In a Boardercross Race you're making full and partial triple extension movements constantly as you negotiate course features (see video #2 to get an idea of the kind of obstacles that are on course).  Your quickness and agility, along with power, determines how well you can pump and/or absorb obstacles, which cannot be accomplished without triple extension movements.  *Quick side note – also a good reason for training the full Olympic Lifts if you participate in Snowsports*  Is this happening on the bike?  No.  You’re in a seated position, just spinning your legs without any COM motion at all.

Let’s look at “Boardercross Coach B”.  His athletes do two different tests (at different times of their training schedule) – Test #1 – x10, 300m row intervals and Test #2 – x5, 500m row intervals (a decent 300m row would be completed in the low to mid-50 second range, and as far as a 500m goes, mid-1:30’s is pretty good).  These times represent the lowest and longest races an athlete might experience so they’re showing a varied range of readiness with these segments.  Also the movements (triple extension) match the actual movement patterns used in the race.  In addition, the work required (intensity) in completing the interval training sessions much more closely mimic that of what the athlete will go through on race day. 

Which test/training is better?  Obviously the rowing example wins here.  Coach B’s athletes will not only get a better assessment of their race day readiness but also their overall fitness level and ability to do work (work capacity) for future training segments.
Good Luck 'Spinning' Your Way Over These Start Features
Besides demonstrating appropriate form and following a quality rowing program (and rowing a lot), how can you get better at rowing?  Lift weights (get stronger - which is often the answer to many ‘how do I get better’ questions from athletes).  Deadlifts, Olympic lifts, Squats, Bent Over Rows, Low Pull Rows, Rear Delt, Arms and Core Work, etc. – improving your overall body strength, back and core with these lifts will help you become a more proficient (and faster) rower.

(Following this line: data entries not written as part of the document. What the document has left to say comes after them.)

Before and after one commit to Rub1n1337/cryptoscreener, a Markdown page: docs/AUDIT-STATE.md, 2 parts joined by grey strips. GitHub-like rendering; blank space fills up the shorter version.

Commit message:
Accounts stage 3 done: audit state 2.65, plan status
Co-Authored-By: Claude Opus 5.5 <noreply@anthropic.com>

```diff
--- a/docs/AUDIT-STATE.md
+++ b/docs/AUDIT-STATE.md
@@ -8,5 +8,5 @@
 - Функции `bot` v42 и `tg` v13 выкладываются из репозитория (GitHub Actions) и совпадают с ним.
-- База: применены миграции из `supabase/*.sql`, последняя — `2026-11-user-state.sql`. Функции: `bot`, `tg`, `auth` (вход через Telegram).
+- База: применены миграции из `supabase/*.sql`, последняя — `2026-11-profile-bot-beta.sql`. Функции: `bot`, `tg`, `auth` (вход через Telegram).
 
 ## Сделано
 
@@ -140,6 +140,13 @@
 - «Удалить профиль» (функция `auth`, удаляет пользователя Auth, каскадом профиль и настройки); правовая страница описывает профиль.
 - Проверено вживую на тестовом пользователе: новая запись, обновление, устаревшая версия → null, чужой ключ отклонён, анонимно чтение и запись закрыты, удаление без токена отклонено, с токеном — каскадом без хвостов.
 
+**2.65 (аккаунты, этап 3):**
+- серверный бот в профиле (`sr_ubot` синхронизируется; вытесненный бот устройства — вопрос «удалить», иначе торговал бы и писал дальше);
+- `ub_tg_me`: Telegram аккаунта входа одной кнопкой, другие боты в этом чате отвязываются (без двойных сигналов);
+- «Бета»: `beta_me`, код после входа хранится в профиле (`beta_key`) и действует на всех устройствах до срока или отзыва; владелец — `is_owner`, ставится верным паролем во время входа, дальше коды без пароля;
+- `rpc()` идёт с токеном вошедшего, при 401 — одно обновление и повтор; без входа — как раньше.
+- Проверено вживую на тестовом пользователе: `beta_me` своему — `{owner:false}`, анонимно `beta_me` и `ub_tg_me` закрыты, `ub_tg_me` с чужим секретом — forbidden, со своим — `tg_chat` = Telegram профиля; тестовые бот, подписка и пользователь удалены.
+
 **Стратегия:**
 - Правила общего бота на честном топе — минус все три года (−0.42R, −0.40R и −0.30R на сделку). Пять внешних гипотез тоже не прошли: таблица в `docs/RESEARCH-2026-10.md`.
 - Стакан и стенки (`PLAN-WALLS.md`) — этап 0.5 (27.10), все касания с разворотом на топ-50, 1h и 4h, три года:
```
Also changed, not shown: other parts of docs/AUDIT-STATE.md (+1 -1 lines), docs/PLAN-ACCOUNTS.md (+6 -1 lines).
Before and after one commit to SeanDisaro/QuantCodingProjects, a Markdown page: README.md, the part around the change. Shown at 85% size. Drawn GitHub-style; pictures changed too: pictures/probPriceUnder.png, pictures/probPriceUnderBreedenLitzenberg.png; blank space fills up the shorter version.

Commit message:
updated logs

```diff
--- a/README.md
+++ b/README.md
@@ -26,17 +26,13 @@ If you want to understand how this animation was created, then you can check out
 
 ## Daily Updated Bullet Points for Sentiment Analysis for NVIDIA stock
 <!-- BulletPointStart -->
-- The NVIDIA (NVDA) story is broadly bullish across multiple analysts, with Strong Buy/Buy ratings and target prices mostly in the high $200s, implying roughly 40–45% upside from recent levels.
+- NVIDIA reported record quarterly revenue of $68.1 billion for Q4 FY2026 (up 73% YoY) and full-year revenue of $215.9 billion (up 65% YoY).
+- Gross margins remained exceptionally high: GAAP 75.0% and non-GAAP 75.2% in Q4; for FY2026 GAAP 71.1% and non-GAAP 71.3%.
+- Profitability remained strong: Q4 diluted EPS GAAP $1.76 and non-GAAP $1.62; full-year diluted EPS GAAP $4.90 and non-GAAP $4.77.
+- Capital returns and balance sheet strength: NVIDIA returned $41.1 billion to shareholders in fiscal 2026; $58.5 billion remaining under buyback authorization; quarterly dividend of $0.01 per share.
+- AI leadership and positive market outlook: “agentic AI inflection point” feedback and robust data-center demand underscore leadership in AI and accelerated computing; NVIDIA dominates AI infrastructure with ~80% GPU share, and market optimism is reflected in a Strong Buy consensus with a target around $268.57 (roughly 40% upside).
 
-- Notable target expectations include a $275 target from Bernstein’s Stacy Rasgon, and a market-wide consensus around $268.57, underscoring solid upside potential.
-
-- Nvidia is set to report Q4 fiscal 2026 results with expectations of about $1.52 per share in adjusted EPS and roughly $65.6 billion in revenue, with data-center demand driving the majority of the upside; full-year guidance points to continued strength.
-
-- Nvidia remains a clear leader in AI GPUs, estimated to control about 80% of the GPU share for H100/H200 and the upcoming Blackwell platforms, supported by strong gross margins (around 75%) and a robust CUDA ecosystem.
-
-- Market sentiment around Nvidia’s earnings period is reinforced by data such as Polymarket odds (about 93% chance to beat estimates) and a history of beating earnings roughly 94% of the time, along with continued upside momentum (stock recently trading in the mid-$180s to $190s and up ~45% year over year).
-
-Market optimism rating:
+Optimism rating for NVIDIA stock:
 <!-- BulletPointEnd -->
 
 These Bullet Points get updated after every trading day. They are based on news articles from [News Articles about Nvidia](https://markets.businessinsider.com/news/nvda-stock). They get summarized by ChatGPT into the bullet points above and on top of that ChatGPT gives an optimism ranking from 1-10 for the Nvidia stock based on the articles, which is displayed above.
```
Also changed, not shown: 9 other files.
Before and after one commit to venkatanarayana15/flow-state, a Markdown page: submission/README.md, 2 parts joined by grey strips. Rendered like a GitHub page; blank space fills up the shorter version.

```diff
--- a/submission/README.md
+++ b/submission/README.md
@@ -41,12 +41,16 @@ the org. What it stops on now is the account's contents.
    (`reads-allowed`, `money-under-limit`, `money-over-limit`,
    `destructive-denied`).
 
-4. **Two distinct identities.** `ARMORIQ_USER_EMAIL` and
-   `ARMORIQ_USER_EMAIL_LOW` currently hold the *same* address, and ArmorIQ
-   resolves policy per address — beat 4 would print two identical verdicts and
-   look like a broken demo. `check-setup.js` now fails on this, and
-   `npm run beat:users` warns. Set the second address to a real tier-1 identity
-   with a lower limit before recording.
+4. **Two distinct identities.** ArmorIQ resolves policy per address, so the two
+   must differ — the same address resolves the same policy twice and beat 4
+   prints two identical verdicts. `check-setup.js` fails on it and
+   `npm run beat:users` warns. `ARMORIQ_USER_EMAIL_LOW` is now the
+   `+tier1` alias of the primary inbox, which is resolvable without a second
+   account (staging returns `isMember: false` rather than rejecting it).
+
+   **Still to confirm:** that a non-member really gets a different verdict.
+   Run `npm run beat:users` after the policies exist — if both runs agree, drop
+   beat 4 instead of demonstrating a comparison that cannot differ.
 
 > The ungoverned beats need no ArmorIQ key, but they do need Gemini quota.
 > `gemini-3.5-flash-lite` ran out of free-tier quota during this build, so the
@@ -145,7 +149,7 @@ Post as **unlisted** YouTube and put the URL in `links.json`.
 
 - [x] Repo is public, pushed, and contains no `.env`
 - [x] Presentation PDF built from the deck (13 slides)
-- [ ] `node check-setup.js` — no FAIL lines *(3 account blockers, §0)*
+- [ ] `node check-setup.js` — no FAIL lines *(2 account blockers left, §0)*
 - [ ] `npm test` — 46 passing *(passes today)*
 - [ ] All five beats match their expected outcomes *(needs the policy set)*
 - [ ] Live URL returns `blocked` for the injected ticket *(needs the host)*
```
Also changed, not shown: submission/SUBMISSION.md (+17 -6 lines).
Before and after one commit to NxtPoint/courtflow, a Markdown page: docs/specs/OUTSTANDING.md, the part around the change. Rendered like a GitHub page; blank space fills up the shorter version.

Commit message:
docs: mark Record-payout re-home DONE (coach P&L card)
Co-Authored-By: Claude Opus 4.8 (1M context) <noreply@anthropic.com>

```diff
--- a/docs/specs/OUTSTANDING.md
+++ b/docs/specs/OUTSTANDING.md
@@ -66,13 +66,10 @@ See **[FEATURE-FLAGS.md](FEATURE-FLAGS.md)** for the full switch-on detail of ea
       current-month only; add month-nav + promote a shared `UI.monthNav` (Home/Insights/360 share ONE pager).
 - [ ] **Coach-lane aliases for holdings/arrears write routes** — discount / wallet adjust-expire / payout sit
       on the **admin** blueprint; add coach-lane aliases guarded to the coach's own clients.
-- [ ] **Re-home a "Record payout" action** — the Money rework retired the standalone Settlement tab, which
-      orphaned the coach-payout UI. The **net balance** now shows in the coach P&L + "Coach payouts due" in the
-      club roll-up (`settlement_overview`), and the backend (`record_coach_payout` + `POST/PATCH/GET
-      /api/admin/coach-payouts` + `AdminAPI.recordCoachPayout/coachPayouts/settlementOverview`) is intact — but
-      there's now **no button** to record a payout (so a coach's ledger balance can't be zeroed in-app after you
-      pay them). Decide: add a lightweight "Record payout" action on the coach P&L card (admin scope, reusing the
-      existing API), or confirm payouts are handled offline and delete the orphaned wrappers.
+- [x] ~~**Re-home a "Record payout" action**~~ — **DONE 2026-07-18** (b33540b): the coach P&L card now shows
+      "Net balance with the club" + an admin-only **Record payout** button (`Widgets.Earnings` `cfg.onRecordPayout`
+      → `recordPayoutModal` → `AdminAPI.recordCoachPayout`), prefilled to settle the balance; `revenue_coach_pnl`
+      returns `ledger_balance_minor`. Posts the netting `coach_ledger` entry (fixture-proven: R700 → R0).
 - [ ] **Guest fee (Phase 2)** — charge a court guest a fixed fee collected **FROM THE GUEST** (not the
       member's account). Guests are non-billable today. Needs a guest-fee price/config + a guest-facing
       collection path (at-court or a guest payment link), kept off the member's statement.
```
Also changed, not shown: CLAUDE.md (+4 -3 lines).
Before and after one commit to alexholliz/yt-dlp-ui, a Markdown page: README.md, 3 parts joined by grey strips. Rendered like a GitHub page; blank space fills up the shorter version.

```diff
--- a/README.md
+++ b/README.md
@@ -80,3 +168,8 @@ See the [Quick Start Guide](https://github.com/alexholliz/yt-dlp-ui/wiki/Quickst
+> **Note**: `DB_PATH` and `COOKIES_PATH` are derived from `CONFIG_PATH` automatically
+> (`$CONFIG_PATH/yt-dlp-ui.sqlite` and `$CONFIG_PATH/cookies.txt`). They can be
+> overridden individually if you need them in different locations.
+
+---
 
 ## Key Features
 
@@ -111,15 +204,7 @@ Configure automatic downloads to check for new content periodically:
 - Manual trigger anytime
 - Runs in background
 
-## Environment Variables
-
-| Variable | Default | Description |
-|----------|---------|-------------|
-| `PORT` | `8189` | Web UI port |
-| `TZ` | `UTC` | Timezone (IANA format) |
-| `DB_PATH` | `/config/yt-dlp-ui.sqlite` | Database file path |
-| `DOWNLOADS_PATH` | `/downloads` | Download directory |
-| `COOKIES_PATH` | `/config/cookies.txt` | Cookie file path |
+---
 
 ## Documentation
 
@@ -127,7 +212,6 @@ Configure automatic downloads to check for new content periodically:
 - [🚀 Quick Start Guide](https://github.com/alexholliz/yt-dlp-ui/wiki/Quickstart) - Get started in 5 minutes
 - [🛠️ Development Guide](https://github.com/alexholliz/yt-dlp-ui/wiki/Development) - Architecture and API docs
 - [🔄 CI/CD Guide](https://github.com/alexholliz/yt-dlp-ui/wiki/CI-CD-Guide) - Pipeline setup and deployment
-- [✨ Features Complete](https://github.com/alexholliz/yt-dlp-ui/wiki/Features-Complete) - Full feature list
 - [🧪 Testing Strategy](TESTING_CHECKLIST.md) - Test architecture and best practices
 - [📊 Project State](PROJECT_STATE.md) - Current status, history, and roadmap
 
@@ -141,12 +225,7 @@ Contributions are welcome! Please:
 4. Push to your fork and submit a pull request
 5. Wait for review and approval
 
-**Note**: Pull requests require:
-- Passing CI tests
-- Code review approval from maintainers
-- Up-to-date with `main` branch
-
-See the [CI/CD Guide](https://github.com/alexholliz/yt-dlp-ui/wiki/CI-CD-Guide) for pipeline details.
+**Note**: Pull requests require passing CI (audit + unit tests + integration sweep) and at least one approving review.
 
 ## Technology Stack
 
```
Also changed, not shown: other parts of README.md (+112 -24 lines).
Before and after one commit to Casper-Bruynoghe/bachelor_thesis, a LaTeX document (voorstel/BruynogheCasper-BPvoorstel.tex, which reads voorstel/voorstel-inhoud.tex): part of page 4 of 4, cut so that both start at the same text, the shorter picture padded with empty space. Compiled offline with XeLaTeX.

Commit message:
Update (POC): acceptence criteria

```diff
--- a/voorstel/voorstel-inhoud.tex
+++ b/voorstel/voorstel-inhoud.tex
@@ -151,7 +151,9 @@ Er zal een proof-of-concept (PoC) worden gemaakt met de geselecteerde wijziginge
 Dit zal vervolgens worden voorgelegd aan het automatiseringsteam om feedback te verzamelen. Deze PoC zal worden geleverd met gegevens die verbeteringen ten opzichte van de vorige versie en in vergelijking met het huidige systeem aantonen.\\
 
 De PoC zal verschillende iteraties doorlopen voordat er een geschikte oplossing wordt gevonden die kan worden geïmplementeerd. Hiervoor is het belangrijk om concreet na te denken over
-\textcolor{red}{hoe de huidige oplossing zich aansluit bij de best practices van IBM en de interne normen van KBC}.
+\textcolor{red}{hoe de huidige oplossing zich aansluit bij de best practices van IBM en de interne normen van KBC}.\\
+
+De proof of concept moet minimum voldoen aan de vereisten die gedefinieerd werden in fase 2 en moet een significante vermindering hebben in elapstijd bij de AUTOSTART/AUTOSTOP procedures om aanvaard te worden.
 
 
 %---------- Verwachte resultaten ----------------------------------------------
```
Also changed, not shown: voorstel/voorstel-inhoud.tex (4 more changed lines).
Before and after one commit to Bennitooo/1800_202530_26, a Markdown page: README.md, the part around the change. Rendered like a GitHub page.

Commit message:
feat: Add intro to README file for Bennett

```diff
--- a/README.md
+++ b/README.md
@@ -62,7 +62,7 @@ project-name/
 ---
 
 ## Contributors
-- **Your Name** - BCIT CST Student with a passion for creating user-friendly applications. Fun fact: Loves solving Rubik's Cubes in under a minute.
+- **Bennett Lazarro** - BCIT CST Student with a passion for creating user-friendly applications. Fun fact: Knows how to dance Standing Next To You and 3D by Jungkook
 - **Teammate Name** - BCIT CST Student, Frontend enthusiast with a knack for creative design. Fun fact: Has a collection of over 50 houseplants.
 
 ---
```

Once again, rowing is ideal for warm-up and conditioning and is relatively easy in terms of technique (it’s as easy as this mantra: “Legs, back, arms – arms, chest, legs”).  It’s a low impact, full-body exercise that almost anyone can use.  It’s also a very effective way to get a lot of work done (I averaged 960 Kcal per hour burned in one of my 52 minute slower interval rows last year).  When’s the last time you burned nearly 1,000 Kcal in a lower intensity training session?  Lastly, it’s really simple to incorporate rowing into a mix of other exercises for a killer conditioning challenge, especially if you work-out in a space like the Colorado Kettlebell Club.  Try this as part of your next conditioning day:

4 Rounds for total Time
x250m Row (500m if you’re more advanced)
x6 Goblet Squats (x10 for advanced)
x6(each) Lunge Stance Ball Toss

Feel free to post your times and weights used when you do this workout.

1 comment:

  1. Believe in me though; there was quite a long time where I did nothing like rowing. About the to begin year through my very first serious rowing program, I did not anticipate the water rowing machine portions associated with my training.